By not being as bad as expected, it turns out the Bulls would fare better under the future format.
This is the 25th and final year of the familiar NBA draft lottery routine, where the worst team gets a 25 percent chance at the top pick. This lottery format lasted longer than the Buffalo Braves, New Orleans Jazz and Rochester Royals combined.
But too much tanking forced a change. Next year, the three worst teams will have a 14 percent chance at the top pick.
That's not the only change in the draft lottery world. The NBA takes the show on the road for the first time, holding Tuesday's event in Chicago at the Palmer House Hilton.

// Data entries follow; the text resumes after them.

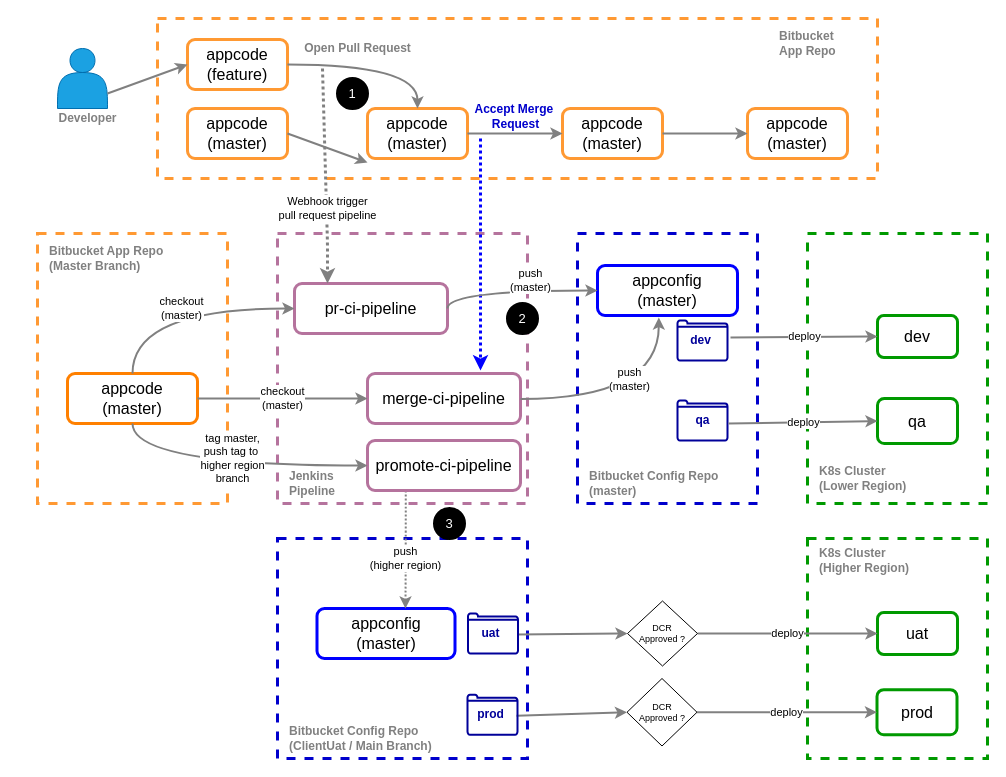
The draw.io diagram page "Page-2" (2 of 2) of cicd.drawio in josephlim75/technologies, before the edit. Source tidied: cells renumbered, new cells numbered last; positions are measured from the earlier drawing's top-left corner, leaving out a move shared by most shapes. Both pictures are drawn from the tidied source at 100%, with x=0, y=0 at pixel (17, 18).
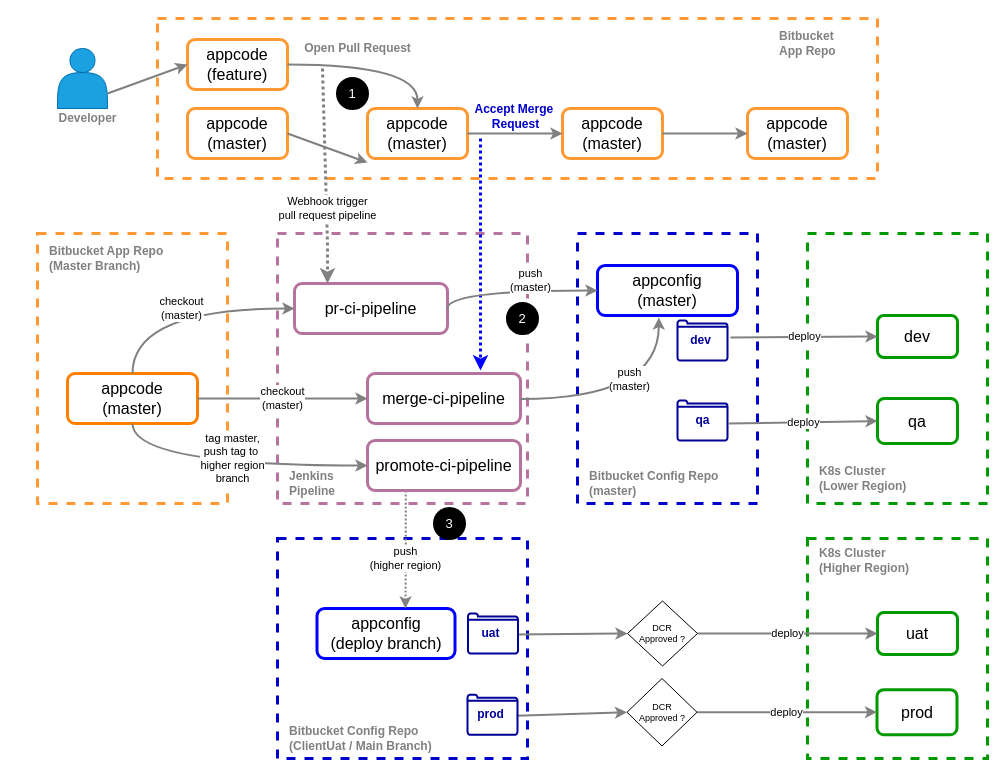
The same diagram, later.

Change to the diagram source:
```diff
@@
-    <mxCell id="49" value="&lt;span style=&quot;font-size: 16px&quot;&gt;appconfig&lt;br&gt;(master)&lt;br&gt;&lt;/span&gt;" style="rounded=1;whiteSpace=wrap;html=1;strokeColor=#0000FF;strokeWidth=3;" parent="1" vertex="1">
+    <mxCell id="49" value="&lt;span style=&quot;font-size: 16px&quot;&gt;appconfig&lt;br&gt;(deploy branch)&lt;br&gt;&lt;/span&gt;" style="rounded=1;whiteSpace=wrap;html=1;strokeColor=#0000FF;strokeWidth=3;" parent="1" vertex="1">
       <mxGeometry x="299.5" y="590" width="138" height="50" as="geometry" />
     </mxCell>
```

The Bulls finished tied with Sacramento for the sixth-worst record after sitting most of their regulars and veterans late in the season. The Bulls won the coin flip, so they'll pick ahead of the Kings if neither team moves into the top three, but they split lottery chances equally. The Bulls and Sacramento will each have a 5.3 percent chance at the top pick. Next year in the new format, the sixth-worst team will get a 9 percent shot at landing the No. 1 pick in the draft.
The No. 6 slot has won the lottery twice in 24 years -- Milwaukee in 2005 (the Bucks picked Andrew Bogut) and Portland in 2007 (the Blazers regrettably chose Greg Oden over Kevin Durant).
Four other times, the No. 6 team moved up to choose second or third. Oddly enough, all six instances of the No. 6 team moving up happened between 2003 and 2011.
Ten years ago, the Bulls beat longer odds to win the 2008 draft lottery and select Derrick Rose with the No. 1 pick. The Bulls were the ninth-worst team that year and faced 1.7 percent odds of winning.
That's the most lottery luck any team has had in the current format. Cleveland also jumped from ninth to first in 2014, just before LeBron James returned to the Cavaliers.
The largest jump any team has made in this format was Charlotte going from 13 to 3 in 1999. Otherwise, no team lower than No. 9 has ever moved into the top 3. The team with the worst record has won the lottery the past three years.
The Bulls will try a different tactic with representation this year. President and COO Michael Reinsdorf will be on stage in front of television cameras and his son Joey will be in the backroom where the ping pong balls are drawn.
t's important for the Bulls to draft well this year because, with the team likely to improve, their picks figure to only get lower, although the new lottery format could work in their favor.
There isn't an obvious grand prize at the top of this year's draft. At this point, the first two players selected could be Arizona center DeAndre Ayton and Real Madrid shooting guard Luka Doncic.
Duke forward Marvin Bagley III and Michigan State forward Jaren Jackson Jr. seem like the leaders at No. 3 and 4. If the Bulls stay at No. 6, they'll likely choose between a couple of small forwards, Missouri's Michael Porter Jr. and Villanova's Mikal Bridges, or a big man like Duke's Wendell Carter Jr. and Texas' Mo Bamba.
Bulls vice president of basketball operations John Paxson talked about the team's draft needs the day after the regular season ended.
"We need to look at the wing position," he said. "That would be an ideal spot. Size and length at the wing, a shooting component, a defensive component would be something that if you're looking at an area we would like to improve, that would be it.
"But depending on where we draft, it's hard to overlook talent, even when you're looking at maybe a specific need."
The Bulls also have the No. 22 pick in the June 21 NBA Draft, acquired from New Orleans in the Nikola Mirotic trade.